**Edit tracking data:**
╭──

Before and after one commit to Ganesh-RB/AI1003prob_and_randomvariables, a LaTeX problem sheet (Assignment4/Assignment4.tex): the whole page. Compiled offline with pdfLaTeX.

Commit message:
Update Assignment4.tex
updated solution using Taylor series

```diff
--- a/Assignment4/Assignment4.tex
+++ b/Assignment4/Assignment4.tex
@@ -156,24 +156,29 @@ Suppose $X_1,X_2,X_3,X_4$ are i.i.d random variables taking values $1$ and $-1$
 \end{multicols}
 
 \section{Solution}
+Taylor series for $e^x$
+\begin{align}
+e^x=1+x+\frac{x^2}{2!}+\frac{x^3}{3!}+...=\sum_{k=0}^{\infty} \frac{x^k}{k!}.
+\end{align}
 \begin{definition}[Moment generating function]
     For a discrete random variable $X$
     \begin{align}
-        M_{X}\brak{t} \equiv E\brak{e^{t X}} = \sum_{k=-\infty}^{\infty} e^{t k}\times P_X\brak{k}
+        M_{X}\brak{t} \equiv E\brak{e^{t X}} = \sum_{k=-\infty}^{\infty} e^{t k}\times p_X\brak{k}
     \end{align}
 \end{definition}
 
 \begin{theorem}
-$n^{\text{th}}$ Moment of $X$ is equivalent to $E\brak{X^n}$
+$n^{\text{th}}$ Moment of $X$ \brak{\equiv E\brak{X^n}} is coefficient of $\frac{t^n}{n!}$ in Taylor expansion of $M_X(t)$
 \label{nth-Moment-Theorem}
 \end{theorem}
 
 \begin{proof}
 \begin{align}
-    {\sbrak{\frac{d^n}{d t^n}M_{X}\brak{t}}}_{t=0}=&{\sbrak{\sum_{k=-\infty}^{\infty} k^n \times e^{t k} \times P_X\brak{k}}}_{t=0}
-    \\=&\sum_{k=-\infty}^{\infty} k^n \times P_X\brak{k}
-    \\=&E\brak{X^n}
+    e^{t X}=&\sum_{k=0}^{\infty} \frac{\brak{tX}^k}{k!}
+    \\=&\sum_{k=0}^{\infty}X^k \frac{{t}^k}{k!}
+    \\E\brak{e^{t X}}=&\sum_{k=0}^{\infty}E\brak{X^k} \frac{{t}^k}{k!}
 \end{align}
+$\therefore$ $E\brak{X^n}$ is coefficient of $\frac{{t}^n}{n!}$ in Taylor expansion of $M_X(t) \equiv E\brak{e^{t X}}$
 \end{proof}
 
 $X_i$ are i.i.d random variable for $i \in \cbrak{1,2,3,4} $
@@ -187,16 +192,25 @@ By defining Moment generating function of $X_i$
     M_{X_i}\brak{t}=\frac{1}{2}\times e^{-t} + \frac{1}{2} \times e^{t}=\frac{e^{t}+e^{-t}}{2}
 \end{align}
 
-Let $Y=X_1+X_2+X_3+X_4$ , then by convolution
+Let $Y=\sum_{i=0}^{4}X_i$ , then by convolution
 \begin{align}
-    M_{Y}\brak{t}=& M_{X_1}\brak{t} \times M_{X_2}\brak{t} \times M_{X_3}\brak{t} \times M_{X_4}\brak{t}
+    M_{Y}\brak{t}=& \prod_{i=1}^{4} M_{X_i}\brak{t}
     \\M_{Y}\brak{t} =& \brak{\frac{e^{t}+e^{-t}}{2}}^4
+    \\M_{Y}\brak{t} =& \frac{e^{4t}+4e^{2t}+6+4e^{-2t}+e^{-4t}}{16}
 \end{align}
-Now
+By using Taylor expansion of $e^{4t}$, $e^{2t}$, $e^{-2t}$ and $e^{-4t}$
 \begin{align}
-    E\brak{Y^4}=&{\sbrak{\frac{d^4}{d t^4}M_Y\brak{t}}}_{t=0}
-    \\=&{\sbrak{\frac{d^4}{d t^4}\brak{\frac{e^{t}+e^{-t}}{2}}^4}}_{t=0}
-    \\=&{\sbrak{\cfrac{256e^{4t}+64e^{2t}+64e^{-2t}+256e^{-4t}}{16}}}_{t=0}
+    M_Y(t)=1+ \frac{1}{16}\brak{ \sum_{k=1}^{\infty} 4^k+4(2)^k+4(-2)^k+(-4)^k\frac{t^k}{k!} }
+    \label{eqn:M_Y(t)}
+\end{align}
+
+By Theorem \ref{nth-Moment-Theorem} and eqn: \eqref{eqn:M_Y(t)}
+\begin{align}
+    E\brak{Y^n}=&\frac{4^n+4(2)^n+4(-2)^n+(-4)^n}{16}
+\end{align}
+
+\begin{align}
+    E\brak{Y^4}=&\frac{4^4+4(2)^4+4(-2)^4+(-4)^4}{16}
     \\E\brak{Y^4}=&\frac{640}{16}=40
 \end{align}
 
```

╰──
╭──

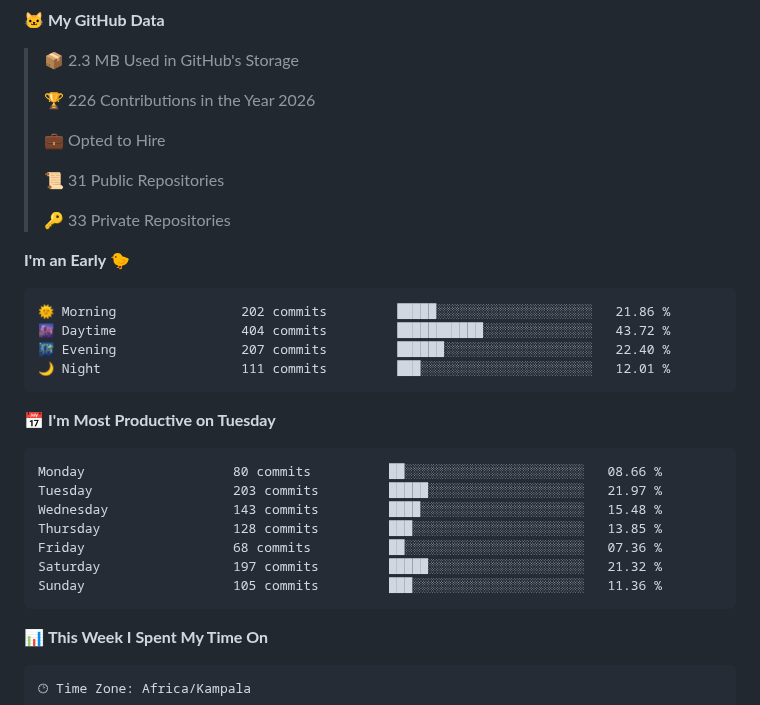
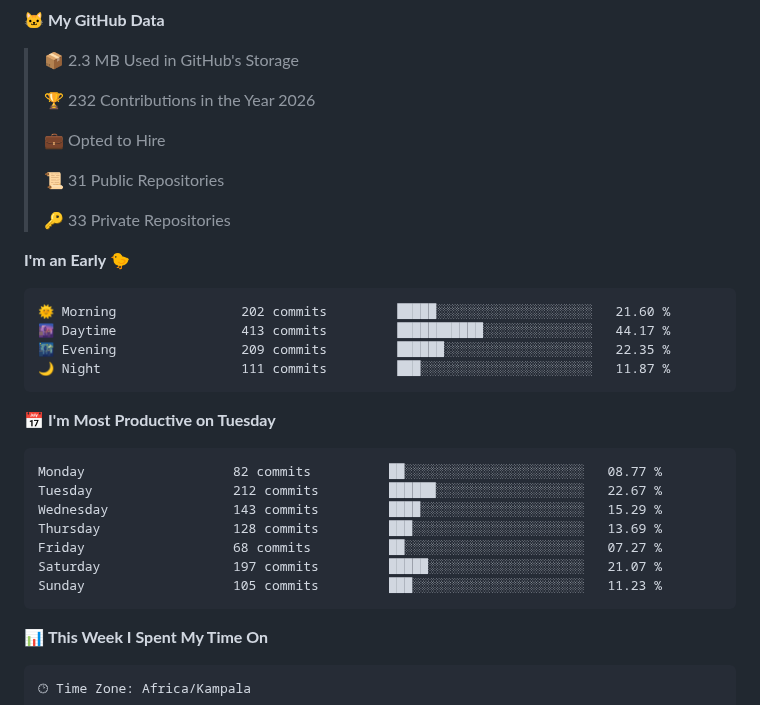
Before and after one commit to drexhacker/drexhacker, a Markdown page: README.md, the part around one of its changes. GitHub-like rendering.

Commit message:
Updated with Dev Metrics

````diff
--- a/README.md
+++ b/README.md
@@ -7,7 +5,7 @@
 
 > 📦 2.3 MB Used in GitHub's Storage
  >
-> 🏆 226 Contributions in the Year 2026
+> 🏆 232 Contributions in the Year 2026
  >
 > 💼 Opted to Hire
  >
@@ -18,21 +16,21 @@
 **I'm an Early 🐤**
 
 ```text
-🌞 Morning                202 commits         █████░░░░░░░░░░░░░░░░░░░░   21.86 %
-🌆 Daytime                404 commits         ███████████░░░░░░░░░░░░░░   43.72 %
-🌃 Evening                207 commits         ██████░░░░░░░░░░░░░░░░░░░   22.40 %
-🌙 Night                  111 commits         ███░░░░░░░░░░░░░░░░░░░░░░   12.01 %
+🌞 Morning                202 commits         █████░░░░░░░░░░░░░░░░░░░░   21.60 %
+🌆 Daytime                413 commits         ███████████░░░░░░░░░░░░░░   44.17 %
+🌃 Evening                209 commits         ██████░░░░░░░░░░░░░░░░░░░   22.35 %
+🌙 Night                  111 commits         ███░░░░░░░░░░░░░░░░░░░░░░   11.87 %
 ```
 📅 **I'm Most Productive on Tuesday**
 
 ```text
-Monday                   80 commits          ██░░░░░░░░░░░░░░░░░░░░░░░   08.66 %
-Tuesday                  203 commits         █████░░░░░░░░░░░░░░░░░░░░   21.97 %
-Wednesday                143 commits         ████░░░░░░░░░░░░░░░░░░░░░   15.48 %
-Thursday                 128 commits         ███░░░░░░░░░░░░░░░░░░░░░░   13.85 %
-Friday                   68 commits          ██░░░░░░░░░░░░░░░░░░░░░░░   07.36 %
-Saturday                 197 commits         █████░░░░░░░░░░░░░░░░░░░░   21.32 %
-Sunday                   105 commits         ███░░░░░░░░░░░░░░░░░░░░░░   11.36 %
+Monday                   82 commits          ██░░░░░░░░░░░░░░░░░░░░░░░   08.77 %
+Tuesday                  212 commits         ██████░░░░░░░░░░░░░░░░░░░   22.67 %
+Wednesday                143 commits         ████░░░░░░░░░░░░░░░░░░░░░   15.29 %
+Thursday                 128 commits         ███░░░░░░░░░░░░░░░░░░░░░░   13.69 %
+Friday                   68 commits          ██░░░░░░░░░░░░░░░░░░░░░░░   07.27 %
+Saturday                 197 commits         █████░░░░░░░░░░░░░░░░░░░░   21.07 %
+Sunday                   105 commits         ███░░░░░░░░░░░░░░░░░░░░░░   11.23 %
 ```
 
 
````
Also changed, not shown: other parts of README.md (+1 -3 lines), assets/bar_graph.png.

╰──
╭──

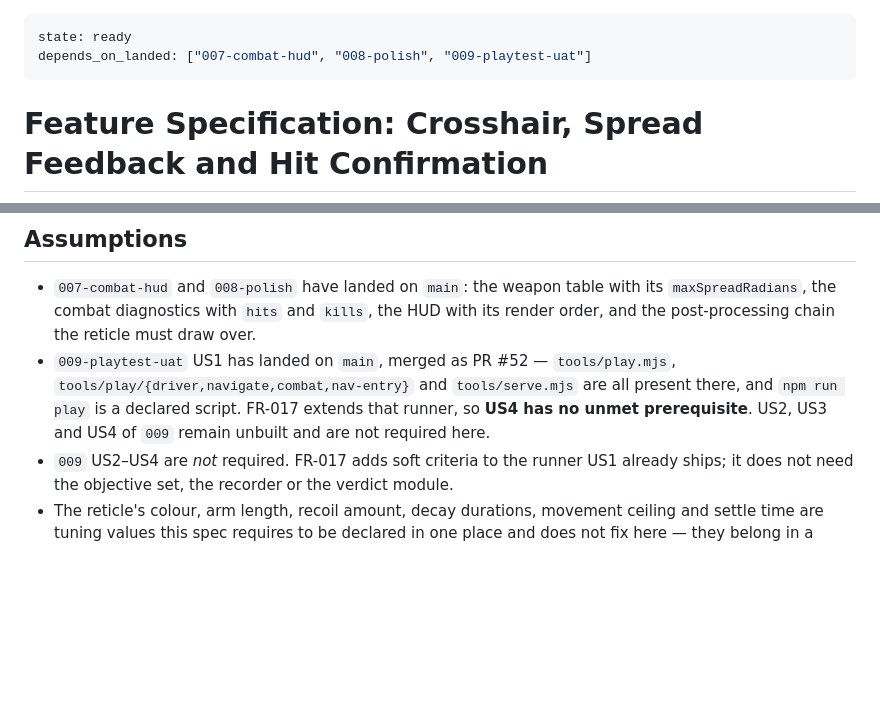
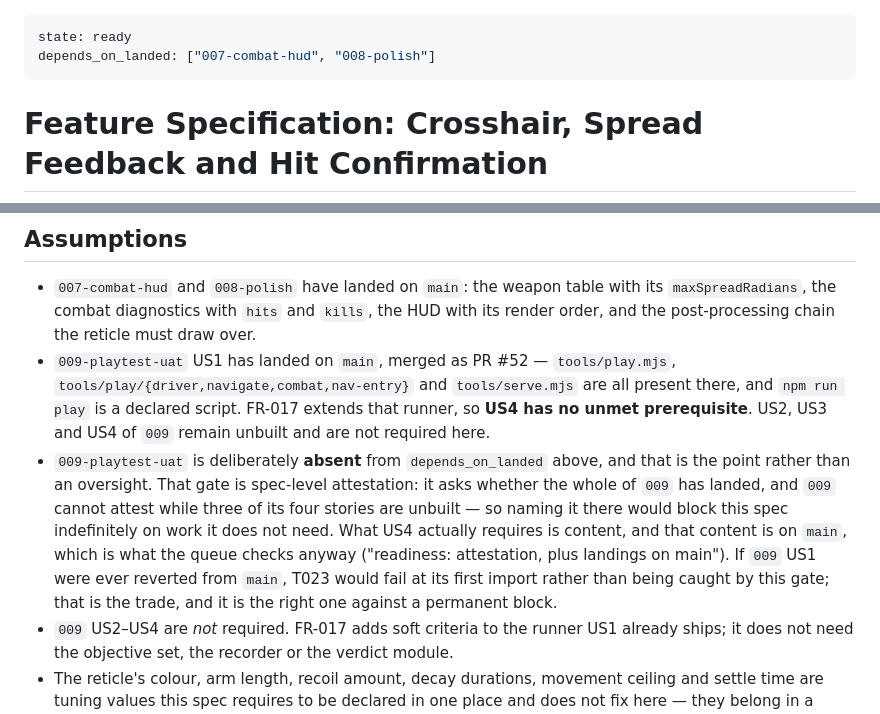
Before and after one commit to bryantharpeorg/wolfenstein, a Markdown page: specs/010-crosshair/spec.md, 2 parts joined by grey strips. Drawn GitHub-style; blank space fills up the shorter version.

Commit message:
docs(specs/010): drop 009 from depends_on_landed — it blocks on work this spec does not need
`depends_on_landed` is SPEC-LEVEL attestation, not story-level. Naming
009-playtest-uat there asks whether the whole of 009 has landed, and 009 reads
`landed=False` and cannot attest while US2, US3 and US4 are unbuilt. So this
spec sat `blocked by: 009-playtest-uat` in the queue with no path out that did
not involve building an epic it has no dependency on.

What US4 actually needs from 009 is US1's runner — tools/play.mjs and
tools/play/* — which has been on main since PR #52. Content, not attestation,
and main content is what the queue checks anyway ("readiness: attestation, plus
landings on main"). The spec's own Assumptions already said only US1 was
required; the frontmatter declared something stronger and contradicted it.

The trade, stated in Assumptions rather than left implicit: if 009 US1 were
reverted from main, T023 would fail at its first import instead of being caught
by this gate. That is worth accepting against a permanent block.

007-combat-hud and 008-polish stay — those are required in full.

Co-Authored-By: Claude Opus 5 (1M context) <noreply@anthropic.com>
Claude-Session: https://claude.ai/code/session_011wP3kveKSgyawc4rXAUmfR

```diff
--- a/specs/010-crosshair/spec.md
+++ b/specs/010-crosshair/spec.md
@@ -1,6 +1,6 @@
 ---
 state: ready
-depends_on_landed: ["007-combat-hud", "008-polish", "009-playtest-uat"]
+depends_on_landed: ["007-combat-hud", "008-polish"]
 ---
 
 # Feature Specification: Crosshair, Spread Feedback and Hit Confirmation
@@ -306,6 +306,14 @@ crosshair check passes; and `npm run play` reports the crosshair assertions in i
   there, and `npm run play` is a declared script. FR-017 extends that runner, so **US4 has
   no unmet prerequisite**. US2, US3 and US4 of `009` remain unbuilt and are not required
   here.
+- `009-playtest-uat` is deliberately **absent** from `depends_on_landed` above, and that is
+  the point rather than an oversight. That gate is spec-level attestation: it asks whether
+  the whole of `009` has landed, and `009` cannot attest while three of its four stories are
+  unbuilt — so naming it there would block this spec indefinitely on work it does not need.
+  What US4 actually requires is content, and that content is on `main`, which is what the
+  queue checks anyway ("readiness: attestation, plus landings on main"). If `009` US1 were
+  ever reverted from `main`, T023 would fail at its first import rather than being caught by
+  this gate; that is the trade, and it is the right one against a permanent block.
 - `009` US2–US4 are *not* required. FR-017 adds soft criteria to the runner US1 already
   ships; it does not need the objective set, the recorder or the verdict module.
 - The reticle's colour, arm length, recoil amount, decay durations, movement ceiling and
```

╰──

Each line carrying the string "with" should be copied out from the entries.

**Answer below:**
Before and after one commit to Ganesh-RB/AI1003prob_and_randomvariables, a LaTeX problem sheet (Assignment4/Assignment4.tex): the whole page. Compiled offline with pdfLaTeX.
Updated with Dev Metrics
spec sat `blocked by: 009-playtest-uat` in the queue with no path out that did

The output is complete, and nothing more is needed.